(User interface change data)
══════════

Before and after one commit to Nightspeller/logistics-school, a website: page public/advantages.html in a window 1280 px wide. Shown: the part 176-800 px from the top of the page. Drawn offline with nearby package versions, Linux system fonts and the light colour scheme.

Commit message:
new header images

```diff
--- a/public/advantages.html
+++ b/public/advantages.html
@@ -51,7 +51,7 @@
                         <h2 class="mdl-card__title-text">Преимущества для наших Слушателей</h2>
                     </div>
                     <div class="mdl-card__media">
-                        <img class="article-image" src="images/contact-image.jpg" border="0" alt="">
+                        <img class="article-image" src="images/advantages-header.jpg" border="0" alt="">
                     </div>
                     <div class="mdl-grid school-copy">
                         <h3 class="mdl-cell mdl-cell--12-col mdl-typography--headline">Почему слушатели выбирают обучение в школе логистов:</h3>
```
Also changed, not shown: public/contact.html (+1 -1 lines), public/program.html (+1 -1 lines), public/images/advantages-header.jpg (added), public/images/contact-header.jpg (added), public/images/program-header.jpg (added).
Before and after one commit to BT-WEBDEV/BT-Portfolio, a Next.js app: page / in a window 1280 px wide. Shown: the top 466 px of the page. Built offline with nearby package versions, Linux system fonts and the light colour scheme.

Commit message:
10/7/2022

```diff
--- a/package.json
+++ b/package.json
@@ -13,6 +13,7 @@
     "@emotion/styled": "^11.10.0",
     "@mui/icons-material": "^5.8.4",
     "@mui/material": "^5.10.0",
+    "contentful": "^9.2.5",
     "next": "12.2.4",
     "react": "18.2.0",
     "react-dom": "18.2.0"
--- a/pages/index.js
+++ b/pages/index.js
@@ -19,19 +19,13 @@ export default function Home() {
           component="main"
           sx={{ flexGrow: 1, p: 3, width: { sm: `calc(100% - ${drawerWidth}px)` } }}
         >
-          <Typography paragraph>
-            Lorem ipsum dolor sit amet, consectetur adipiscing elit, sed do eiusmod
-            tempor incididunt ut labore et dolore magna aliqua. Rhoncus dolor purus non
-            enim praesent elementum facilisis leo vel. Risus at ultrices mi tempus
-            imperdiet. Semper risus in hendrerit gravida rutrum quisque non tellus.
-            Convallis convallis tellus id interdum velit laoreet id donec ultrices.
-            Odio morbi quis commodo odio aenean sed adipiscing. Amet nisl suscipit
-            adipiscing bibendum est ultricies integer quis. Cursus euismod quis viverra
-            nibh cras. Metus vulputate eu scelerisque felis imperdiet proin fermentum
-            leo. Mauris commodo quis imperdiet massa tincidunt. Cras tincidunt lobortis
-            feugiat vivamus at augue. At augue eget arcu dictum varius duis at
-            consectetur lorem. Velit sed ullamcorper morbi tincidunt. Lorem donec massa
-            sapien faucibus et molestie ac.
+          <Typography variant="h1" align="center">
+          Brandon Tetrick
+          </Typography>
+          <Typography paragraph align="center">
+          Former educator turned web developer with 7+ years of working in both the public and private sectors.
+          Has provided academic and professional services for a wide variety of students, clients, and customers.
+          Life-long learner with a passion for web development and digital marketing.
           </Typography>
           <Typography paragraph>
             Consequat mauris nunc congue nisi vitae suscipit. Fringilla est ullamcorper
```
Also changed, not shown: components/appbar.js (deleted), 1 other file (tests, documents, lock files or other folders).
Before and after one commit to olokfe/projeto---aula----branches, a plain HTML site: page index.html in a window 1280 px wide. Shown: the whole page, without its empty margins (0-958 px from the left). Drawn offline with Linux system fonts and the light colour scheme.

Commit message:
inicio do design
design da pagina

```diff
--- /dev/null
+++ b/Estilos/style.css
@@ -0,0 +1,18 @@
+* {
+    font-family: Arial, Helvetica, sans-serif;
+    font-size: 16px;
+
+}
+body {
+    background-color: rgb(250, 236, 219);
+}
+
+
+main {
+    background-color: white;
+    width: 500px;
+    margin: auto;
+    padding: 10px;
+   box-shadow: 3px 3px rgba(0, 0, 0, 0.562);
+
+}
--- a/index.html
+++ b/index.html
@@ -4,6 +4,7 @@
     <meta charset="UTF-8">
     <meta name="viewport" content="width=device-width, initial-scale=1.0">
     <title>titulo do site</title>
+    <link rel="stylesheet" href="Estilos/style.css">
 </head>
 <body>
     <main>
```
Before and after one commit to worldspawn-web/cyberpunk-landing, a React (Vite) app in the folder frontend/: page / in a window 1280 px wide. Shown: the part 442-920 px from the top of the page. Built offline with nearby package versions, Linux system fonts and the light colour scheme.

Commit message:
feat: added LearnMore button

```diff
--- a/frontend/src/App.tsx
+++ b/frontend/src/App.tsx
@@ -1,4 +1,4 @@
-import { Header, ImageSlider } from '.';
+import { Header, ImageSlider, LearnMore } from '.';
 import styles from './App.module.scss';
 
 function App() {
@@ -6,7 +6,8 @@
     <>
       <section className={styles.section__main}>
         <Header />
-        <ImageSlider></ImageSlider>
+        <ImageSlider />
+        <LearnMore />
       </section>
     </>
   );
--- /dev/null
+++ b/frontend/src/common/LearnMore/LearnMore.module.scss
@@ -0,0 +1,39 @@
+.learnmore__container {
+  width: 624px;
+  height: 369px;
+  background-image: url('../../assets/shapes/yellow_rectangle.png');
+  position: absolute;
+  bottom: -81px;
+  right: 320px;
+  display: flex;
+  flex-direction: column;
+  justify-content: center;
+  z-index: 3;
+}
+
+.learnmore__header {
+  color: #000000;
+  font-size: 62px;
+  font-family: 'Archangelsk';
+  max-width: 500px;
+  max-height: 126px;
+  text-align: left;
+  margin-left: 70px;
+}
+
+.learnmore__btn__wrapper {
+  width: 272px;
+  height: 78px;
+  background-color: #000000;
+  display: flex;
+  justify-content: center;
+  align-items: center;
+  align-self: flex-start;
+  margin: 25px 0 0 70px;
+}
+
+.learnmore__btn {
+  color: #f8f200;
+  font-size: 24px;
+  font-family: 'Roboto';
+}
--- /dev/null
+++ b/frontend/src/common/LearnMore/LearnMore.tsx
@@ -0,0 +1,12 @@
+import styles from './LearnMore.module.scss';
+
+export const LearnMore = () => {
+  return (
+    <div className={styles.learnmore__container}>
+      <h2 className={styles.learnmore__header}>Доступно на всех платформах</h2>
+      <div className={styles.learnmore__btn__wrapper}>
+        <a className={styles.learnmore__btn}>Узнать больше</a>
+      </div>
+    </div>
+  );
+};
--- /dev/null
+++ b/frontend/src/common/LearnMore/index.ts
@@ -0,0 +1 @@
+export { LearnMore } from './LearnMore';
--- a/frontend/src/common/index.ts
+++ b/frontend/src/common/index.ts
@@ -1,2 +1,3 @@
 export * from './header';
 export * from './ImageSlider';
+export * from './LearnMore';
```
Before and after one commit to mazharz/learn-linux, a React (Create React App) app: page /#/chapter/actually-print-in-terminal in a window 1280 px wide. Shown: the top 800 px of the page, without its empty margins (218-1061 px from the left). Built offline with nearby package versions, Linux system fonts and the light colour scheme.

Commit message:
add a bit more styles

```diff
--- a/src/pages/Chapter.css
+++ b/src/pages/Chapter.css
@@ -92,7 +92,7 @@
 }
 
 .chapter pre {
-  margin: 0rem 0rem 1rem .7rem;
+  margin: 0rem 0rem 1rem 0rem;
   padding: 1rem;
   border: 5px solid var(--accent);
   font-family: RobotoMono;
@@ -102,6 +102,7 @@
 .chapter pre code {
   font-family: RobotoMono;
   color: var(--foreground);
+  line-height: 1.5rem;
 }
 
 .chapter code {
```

══════════

Of the lines above, copy each one that contains the word "index".

### Task result:
--- a/pages/index.js
+++ b/pages/index.js
Before and after one commit to olokfe/projeto---aula----branches, a plain HTML site: page index.html in a window 1280 px wide. Shown: the whole page, without its empty margins (0-958 px from the left). Drawn offline with Linux system fonts and the light colour scheme.
--- a/index.html
+++ b/index.html
+  z-index: 3;
+++ b/frontend/src/common/LearnMore/index.ts
--- a/frontend/src/common/index.ts
+++ b/frontend/src/common/index.ts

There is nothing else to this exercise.